- Keep up the vaccines
It’s a must. Always give them the vaccines when it’s time. This is to keep them healthy and away from the illness.
2. During the Introduction
Remember, that your older dog came to your house long before the new puppy. It’s very normal that he considers your house as his. He might think that a new puppy as his enemy. He can turn into an aggressive dog if he thinks that there’s a threat coming from the enemy to invade his house. So, to prevent the fight,
it’s better to find a neutral area to introduce them both. Like in the park or in neighbor’s yard. If they meet outside, the older dog won’t feel threatened with the puppy.
Put a leash on your older dog while other holds the puppy, also in a leash. Let them get to know each other through sniffing. You can also put a tennis net between them so they can sniff but also separated. If you put your dogs on leash, don’t hold them too tight as they need to feel free to introduce themselves.
Now you look at their signs, whether they can accept each other. If you see the tail is wagging, that means they feel good to each other. And if the adult dog yawns, that can be interpreted as ‘I am not a threat’.
There is another signal you can say is a good sign. Licking the face of other dog and rolling on the back means submission. The puppy usually shows this behavior, which means that he is just a baby and to cut him some slack.
Don’t take too long time for this introduction session. You should also be calm as your dog can feel your emotion and it will be reflected from his behavior.
After you have passed the introduction successfully, take them to your home yard and introduce them again. Off leash, if your yard is fenced. Separate them every few minutes, to prevent them for over excitement. Introduce your new pup to only one resident dog at a time, not to the whole pack.
3. Initial stage of being housemates
Now it’s the show time. Arrange your resident dog outside of the house when you bring in your new pup into your house. Let the older dog to play outside in your yard while you take in the new pup. So when the older dog come into the house, he will already find the new puppy inside the house.
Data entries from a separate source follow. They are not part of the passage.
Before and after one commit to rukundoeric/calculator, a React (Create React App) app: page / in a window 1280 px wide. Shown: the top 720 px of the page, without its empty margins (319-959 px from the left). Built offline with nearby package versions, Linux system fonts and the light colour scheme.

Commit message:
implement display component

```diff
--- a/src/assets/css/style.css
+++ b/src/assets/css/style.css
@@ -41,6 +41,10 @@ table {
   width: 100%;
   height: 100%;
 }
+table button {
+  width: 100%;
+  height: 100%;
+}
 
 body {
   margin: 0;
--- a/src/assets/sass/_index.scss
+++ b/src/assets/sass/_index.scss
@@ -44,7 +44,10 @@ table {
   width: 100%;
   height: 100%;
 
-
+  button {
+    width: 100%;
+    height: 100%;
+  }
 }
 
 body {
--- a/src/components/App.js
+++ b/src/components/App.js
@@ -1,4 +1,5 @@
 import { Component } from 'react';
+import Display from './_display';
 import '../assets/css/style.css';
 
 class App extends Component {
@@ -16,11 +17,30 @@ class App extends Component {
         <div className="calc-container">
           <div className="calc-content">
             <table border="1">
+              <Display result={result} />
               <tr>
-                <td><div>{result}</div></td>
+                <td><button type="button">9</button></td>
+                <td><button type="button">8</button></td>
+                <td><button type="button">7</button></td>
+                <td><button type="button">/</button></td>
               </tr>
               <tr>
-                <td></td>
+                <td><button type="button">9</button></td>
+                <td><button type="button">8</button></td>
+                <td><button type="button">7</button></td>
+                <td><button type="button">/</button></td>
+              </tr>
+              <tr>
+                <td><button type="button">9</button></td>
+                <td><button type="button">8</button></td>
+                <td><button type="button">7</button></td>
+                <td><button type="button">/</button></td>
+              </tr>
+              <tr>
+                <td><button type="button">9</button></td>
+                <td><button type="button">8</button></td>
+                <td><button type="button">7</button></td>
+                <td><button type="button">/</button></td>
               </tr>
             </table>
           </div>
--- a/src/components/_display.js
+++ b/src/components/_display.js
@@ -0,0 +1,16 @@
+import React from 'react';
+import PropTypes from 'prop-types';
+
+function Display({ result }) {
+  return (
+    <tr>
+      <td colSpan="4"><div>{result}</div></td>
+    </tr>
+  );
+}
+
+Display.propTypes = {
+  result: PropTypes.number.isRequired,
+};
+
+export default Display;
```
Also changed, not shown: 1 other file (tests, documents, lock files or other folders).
During the initial time to be housemates, you should always monitor both of your dogs to ensure their safety and comforts. Keep the routines you set for your older dog, don’t change it. While you also need to schedule a routine for the puppy as well.
During this early stage, observe your dog’s body language. You will learn how they are interacting to each other. For the young puppy, he may not understand yet the body language of the adult dog.
Walking in parallel is another alternative to create a closer bond for both dogs. Walk them parallel to each other with different person handling the leash. Keep the leash loose and give them some space to roam as the leash allow them to move. This can reduce the tension between them. Walk them together to five to 10 minutes before you allow them to meet face to face.
Another important links to know for you, dog owners How To Keep Your Puppies Safe Playing Outside Home. Find as much information as possible so you become more knowledgeable about your pet.
You can try to have training games to both dogs near to each other. Rather than letting them loose in the yard and watching them interact toward each other, it would be good if you turn that opportunity into a series of training involving both of them.
Train to commands like sit, stay, high five, turn in a circle, etc. Run some command to your older dog and reward him some treats to distract him from the new dog. Ask another person to handle your new puppy and to give him basic training. Both of them will be busy and occupied with the train and the games.
So this is a little bit tips and trick on how to teach your older dog to accept a new puppy. Hopefully you who intends to have a new puppy will be helpful with this information.
Let me take you to peek into How to make your dog stay in the yard as this is one of the training that you must know. And if you like to have a rabbit as your other pet, let’s see in 7 Tips of How To Pet A Rabbit in Your House.